Task brief: If a line in the listing below holds the word "every", it counts toward the total; report that total alone.

Data for this task:
==========
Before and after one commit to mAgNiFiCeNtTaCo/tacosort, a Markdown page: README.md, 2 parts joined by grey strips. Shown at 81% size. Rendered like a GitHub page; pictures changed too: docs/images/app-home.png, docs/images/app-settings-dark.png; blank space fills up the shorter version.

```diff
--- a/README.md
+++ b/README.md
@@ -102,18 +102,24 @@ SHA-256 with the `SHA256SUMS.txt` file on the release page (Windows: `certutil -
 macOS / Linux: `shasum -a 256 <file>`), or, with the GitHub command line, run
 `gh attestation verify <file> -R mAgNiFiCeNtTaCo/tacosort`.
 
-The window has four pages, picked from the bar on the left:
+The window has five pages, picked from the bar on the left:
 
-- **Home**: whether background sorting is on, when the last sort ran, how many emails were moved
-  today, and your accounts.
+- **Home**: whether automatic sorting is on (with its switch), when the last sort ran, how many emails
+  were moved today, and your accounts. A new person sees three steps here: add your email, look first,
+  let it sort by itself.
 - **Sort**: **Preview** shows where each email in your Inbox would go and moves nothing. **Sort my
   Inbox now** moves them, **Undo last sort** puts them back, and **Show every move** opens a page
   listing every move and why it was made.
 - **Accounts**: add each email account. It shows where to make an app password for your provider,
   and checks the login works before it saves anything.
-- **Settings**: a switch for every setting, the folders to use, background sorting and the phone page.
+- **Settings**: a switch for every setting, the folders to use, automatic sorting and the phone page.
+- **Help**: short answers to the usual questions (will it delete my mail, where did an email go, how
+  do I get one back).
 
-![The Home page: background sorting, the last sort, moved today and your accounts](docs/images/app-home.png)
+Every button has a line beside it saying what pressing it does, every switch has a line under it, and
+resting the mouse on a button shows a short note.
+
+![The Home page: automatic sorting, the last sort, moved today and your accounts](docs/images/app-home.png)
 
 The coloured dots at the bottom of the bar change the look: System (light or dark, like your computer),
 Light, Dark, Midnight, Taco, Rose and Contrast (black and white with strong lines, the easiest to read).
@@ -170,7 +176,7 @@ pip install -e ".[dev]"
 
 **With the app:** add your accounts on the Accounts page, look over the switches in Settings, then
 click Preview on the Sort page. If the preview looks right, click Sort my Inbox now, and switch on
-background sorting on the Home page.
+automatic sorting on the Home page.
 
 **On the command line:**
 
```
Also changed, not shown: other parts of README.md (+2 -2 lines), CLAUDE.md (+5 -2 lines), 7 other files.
==========
Result: 5